* Exercise aim
Pull out every line below containing the word "templates".

Source records

= = = =

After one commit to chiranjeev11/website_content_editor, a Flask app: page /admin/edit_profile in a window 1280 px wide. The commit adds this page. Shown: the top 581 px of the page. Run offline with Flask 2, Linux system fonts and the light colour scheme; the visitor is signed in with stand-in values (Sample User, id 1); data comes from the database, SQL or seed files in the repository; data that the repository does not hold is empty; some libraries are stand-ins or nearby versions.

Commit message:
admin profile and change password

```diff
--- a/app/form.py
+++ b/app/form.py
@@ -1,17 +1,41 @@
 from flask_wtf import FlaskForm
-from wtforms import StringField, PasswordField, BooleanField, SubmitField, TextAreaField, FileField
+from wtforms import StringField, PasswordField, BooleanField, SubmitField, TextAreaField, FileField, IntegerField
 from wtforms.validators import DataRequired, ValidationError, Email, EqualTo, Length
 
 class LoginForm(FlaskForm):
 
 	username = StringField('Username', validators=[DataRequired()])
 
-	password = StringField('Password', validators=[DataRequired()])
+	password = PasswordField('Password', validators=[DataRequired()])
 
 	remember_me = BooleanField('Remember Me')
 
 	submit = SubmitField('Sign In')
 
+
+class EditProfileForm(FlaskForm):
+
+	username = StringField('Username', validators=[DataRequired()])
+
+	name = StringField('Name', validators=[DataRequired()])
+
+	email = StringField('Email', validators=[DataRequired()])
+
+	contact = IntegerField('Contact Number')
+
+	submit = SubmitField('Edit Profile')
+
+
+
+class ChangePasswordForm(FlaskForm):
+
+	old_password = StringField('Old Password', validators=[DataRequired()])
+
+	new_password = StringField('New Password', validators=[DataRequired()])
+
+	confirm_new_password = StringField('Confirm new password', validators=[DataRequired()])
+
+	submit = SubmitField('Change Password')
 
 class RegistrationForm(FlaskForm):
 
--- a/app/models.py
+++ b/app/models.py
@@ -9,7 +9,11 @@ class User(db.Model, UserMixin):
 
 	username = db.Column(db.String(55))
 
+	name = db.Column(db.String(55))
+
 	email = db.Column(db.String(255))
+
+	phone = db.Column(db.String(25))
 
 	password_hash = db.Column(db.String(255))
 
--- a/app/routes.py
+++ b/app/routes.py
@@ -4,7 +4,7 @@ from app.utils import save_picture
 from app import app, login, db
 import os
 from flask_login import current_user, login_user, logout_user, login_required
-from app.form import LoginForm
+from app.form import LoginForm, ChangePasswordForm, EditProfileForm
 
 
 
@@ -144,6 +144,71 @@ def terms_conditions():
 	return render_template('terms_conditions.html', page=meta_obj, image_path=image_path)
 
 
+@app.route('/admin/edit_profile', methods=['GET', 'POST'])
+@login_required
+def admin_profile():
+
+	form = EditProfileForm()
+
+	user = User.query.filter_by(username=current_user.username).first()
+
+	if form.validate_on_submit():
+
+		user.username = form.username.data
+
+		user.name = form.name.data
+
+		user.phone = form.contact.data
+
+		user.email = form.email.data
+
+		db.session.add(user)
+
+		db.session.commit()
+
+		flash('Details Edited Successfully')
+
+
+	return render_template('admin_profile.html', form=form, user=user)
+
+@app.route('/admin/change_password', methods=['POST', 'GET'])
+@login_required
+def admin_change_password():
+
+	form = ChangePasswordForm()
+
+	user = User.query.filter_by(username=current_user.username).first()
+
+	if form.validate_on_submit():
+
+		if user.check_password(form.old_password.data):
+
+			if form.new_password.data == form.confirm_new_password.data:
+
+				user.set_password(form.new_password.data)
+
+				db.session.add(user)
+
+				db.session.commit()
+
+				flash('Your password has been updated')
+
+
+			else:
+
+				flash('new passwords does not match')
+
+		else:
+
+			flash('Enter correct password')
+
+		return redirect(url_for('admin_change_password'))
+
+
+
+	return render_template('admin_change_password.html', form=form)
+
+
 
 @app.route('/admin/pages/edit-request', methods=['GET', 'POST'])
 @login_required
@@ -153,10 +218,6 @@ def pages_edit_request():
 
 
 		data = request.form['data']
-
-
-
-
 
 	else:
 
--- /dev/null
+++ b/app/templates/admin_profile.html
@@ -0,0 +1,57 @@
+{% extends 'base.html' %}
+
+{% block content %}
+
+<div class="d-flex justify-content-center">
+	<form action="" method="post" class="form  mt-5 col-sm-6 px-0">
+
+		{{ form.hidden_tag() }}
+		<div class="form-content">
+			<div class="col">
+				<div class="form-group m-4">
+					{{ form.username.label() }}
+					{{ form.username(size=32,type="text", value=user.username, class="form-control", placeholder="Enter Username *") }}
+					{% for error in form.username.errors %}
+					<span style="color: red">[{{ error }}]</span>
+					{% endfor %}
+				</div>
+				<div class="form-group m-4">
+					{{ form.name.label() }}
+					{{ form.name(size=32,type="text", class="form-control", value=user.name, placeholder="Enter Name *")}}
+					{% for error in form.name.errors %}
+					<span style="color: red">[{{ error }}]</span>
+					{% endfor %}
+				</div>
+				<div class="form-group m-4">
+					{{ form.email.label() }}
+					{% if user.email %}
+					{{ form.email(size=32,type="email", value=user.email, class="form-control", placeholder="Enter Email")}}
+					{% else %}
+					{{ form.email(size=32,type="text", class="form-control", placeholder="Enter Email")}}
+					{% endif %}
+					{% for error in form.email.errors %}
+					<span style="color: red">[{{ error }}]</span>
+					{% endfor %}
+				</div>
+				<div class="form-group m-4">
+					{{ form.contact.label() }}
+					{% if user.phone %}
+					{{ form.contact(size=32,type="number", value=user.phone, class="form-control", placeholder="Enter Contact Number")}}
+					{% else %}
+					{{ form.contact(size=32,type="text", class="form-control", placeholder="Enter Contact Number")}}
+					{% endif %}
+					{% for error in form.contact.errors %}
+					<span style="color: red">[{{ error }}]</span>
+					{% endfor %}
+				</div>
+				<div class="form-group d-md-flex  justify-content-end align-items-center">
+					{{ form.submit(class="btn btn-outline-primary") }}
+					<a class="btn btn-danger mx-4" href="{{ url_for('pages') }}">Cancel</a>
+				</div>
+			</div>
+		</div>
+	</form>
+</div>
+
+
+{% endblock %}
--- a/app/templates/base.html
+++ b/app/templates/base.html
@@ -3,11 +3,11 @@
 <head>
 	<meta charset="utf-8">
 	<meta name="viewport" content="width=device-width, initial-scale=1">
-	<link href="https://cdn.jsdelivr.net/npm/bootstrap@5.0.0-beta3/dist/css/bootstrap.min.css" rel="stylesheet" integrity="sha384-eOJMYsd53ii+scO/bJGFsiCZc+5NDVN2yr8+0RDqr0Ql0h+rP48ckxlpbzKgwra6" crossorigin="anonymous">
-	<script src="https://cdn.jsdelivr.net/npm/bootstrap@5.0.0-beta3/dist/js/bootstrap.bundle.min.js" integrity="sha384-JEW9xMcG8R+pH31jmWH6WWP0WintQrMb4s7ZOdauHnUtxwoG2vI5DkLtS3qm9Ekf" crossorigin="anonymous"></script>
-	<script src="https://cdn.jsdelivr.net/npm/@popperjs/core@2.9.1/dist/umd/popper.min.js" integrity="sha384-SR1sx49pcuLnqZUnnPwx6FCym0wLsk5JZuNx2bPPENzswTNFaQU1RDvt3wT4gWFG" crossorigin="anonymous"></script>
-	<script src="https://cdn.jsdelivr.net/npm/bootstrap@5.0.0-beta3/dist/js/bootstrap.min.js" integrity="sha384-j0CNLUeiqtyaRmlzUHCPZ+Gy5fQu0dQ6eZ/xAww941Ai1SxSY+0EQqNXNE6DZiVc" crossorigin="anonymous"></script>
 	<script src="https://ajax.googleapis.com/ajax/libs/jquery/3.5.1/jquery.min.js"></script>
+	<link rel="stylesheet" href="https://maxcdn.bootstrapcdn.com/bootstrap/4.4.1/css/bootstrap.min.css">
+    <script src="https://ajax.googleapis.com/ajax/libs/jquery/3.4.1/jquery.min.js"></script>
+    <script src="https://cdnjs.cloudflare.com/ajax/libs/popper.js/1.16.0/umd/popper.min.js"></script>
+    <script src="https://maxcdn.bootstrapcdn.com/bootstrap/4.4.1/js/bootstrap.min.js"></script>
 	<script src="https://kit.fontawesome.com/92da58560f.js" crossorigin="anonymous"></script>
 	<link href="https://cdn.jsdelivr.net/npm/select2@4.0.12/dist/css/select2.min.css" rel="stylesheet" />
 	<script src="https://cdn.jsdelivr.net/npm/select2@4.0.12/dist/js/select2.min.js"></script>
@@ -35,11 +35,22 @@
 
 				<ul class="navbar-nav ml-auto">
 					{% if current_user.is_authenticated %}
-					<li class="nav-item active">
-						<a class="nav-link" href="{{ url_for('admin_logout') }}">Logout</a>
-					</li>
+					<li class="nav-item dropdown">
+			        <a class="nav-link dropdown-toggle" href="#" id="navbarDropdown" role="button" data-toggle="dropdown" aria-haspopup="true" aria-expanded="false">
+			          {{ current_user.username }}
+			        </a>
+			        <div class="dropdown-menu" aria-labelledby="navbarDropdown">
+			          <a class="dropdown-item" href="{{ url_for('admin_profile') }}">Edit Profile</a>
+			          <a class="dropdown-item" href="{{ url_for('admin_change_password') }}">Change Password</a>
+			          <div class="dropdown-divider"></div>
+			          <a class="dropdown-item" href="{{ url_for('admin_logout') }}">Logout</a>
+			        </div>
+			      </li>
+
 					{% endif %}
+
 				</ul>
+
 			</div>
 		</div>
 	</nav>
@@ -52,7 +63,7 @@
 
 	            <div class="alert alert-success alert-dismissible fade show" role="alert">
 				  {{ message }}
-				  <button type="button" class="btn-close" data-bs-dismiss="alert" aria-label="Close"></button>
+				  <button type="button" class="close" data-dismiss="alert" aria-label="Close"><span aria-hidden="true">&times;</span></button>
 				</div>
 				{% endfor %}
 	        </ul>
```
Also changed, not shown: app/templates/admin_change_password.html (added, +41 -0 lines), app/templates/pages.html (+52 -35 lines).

= = = =

* Response
+++ b/app/templates/admin_profile.html
--- a/app/templates/base.html
+++ b/app/templates/base.html
Also changed, not shown: app/templates/admin_change_password.html (added, +41 -0 lines), app/templates/pages.html (+52 -35 lines).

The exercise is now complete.